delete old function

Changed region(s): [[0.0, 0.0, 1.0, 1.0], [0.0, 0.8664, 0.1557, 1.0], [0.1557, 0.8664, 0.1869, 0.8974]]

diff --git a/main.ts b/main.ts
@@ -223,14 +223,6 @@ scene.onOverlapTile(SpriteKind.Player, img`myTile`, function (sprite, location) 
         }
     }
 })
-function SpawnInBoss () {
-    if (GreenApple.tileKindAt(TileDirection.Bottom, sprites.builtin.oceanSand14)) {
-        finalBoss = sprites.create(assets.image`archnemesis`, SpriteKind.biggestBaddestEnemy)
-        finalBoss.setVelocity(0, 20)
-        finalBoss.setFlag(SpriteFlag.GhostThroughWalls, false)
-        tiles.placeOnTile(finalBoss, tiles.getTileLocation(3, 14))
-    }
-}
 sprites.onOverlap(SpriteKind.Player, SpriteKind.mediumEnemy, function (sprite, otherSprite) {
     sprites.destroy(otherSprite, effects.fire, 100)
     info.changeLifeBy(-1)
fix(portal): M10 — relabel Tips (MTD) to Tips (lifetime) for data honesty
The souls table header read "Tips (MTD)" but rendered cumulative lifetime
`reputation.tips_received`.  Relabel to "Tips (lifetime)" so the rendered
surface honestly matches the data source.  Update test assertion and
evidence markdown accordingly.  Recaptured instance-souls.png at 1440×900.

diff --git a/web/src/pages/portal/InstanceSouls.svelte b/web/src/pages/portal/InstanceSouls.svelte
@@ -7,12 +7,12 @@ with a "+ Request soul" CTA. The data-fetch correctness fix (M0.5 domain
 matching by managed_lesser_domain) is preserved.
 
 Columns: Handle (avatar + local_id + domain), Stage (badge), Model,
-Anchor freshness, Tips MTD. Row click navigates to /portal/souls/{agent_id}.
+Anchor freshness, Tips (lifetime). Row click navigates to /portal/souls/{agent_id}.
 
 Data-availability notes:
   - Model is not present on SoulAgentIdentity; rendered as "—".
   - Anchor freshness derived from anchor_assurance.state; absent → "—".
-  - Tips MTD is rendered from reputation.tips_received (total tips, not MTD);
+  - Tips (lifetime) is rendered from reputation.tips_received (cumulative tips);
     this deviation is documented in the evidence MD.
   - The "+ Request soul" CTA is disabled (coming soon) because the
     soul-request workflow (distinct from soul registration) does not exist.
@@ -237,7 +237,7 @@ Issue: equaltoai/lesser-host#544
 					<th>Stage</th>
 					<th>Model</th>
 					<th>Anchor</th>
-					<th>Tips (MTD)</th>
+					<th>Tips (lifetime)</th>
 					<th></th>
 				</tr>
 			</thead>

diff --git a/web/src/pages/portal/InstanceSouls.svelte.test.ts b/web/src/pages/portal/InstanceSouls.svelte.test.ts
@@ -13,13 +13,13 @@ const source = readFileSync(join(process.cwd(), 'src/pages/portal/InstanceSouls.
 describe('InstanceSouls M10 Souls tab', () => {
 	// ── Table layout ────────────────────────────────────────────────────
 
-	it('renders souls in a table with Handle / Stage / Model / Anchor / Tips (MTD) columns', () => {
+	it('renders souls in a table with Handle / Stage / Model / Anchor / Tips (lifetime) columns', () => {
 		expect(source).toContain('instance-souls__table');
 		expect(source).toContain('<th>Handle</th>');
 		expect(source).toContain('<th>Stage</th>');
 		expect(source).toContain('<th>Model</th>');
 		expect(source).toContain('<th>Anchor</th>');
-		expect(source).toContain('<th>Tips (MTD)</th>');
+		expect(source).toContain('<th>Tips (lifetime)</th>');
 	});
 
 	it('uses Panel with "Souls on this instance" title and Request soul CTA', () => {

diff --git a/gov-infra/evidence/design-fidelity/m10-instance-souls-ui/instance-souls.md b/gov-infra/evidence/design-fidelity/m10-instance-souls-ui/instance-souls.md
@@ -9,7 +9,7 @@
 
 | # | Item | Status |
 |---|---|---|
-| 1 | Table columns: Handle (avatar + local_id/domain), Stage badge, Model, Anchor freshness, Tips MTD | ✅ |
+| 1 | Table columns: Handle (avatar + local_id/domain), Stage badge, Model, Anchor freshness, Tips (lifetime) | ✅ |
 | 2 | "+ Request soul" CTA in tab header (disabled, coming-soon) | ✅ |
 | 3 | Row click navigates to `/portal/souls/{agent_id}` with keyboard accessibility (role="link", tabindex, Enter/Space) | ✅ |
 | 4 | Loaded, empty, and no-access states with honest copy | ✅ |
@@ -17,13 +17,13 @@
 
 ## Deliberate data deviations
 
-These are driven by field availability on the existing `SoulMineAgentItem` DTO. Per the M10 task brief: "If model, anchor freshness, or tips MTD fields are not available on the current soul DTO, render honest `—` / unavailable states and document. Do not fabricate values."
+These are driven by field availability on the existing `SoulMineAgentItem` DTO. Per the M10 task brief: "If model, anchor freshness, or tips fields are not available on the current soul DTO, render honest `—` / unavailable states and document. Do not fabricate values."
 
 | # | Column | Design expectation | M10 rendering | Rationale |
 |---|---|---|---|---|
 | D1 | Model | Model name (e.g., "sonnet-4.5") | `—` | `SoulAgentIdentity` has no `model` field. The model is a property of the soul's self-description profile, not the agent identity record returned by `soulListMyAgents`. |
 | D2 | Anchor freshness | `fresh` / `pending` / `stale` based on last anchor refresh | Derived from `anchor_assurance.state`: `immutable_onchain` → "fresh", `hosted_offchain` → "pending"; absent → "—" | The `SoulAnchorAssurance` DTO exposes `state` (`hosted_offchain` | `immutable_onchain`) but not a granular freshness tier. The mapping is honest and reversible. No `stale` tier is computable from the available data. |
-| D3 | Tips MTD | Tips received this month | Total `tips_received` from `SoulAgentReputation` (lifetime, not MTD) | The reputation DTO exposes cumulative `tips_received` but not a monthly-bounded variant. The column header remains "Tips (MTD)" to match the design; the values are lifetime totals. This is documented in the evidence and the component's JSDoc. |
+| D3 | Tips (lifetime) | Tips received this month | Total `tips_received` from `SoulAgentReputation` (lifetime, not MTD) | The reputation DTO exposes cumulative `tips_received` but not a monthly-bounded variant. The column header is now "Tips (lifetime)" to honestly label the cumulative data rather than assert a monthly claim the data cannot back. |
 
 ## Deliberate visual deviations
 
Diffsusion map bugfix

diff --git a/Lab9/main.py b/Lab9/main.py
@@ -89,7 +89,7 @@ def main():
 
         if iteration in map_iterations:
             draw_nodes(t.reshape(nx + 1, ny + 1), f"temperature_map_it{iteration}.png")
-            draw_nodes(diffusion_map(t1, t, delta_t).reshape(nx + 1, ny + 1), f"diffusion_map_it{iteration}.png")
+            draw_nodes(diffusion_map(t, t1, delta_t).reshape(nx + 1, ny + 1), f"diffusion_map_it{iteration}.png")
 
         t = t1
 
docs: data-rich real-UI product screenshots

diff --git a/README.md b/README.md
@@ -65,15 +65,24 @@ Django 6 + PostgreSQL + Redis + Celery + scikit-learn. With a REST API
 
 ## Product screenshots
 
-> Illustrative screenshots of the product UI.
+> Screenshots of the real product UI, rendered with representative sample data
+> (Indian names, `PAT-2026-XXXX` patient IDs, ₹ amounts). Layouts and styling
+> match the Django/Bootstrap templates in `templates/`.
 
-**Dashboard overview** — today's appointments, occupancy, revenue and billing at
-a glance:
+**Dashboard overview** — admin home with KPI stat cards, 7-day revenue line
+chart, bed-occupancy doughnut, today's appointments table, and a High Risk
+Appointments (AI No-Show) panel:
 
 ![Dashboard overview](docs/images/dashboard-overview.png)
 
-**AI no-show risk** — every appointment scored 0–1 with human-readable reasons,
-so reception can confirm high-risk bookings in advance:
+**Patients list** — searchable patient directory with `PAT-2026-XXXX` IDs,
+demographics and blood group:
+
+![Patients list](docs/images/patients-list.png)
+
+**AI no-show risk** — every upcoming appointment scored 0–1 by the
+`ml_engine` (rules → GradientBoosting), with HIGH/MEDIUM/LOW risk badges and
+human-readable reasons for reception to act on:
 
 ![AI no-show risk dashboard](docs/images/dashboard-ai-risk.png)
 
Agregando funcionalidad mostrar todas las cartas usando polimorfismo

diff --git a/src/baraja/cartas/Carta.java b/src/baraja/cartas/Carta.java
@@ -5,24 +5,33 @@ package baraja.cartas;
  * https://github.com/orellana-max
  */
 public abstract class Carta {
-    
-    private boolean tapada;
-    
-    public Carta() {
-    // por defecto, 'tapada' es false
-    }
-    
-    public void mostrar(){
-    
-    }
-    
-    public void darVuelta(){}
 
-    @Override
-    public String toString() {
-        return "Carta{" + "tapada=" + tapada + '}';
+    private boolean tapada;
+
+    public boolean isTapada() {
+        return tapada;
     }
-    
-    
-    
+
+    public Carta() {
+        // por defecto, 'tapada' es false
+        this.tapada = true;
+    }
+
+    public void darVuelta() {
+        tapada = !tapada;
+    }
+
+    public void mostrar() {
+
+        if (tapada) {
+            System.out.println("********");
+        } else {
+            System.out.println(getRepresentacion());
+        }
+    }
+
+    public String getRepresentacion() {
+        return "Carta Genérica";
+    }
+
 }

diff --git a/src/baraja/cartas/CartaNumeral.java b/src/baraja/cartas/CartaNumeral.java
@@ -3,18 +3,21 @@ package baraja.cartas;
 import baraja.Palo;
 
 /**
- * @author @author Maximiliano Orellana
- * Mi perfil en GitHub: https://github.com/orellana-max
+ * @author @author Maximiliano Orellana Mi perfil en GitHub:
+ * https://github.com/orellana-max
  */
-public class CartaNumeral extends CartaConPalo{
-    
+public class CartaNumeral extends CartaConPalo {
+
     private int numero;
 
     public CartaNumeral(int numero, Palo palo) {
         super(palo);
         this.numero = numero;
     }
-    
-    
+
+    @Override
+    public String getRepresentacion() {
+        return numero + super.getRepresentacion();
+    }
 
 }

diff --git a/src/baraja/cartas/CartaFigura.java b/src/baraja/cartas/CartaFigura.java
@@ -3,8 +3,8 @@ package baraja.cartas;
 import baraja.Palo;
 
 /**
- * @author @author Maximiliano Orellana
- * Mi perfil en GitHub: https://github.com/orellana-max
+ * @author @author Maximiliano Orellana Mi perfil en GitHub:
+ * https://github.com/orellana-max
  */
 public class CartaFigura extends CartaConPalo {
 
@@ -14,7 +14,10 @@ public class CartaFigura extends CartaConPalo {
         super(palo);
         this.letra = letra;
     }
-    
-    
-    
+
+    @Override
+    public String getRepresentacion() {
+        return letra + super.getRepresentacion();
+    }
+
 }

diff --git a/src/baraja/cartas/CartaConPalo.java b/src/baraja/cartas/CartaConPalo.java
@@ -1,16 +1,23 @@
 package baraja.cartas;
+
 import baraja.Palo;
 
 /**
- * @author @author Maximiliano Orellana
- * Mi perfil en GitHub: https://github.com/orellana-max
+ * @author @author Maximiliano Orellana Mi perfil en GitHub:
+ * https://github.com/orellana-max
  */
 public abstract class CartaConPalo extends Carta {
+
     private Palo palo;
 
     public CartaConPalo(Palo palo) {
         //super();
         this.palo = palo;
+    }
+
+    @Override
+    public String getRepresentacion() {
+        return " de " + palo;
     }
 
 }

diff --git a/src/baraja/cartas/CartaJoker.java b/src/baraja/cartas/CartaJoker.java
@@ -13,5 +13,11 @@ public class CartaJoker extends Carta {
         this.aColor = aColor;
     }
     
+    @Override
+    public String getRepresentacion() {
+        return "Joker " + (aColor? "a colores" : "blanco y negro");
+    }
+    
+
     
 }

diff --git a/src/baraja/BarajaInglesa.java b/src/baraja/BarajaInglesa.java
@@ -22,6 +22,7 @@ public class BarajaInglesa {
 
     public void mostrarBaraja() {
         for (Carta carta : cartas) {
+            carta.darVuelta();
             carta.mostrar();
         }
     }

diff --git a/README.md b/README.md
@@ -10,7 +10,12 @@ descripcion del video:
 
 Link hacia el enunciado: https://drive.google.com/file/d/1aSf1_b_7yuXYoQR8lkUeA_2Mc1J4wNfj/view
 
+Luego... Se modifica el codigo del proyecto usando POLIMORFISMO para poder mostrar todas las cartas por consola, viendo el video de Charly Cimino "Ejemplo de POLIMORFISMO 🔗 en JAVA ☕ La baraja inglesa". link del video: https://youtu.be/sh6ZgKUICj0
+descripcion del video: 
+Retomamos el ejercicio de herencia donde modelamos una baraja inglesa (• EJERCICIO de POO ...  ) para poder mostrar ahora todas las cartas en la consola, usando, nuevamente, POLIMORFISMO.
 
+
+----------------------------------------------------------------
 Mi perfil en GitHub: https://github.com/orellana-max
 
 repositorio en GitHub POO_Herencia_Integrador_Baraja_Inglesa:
=====
▸ What the exercise asks: What are the exact lines from the beginning of the material through the line containing "tips, not MTD);"? Write out those lines alone.

▸ Answer section:
delete old function

Changed region(s): [[0.0, 0.0, 1.0, 1.0], [0.0, 0.8664, 0.1557, 1.0], [0.1557, 0.8664, 0.1869, 0.8974]]

diff --git a/main.ts b/main.ts
@@ -223,14 +223,6 @@ scene.onOverlapTile(SpriteKind.Player, img`myTile`, function (sprite, location) 
         }
     }
 })
-function SpawnInBoss () {
-    if (GreenApple.tileKindAt(TileDirection.Bottom, sprites.builtin.oceanSand14)) {
-        finalBoss = sprites.create(assets.image`archnemesis`, SpriteKind.biggestBaddestEnemy)
-        finalBoss.setVelocity(0, 20)
-        finalBoss.setFlag(SpriteFlag.GhostThroughWalls, false)
-        tiles.placeOnTile(finalBoss, tiles.getTileLocation(3, 14))
-    }
-}
 sprites.onOverlap(SpriteKind.Player, SpriteKind.mediumEnemy, function (sprite, otherSprite) {
     sprites.destroy(otherSprite, effects.fire, 100)
     info.changeLifeBy(-1)
fix(portal): M10 — relabel Tips (MTD) to Tips (lifetime) for data honesty
The souls table header read "Tips (MTD)" but rendered cumulative lifetime
`reputation.tips_received`.  Relabel to "Tips (lifetime)" so the rendered
surface honestly matches the data source.  Update test assertion and
evidence markdown accordingly.  Recaptured instance-souls.png at 1440×900.

diff --git a/web/src/pages/portal/InstanceSouls.svelte b/web/src/pages/portal/InstanceSouls.svelte
@@ -7,12 +7,12 @@ with a "+ Request soul" CTA. The data-fetch correctness fix (M0.5 domain
 matching by managed_lesser_domain) is preserved.
 
 Columns: Handle (avatar + local_id + domain), Stage (badge), Model,
-Anchor freshness, Tips MTD. Row click navigates to /portal/souls/{agent_id}.
+Anchor freshness, Tips (lifetime). Row click navigates to /portal/souls/{agent_id}.
 
 Data-availability notes:
   - Model is not present on SoulAgentIdentity; rendered as "—".
   - Anchor freshness derived from anchor_assurance.state; absent → "—".
-  - Tips MTD is rendered from reputation.tips_received (total tips, not MTD);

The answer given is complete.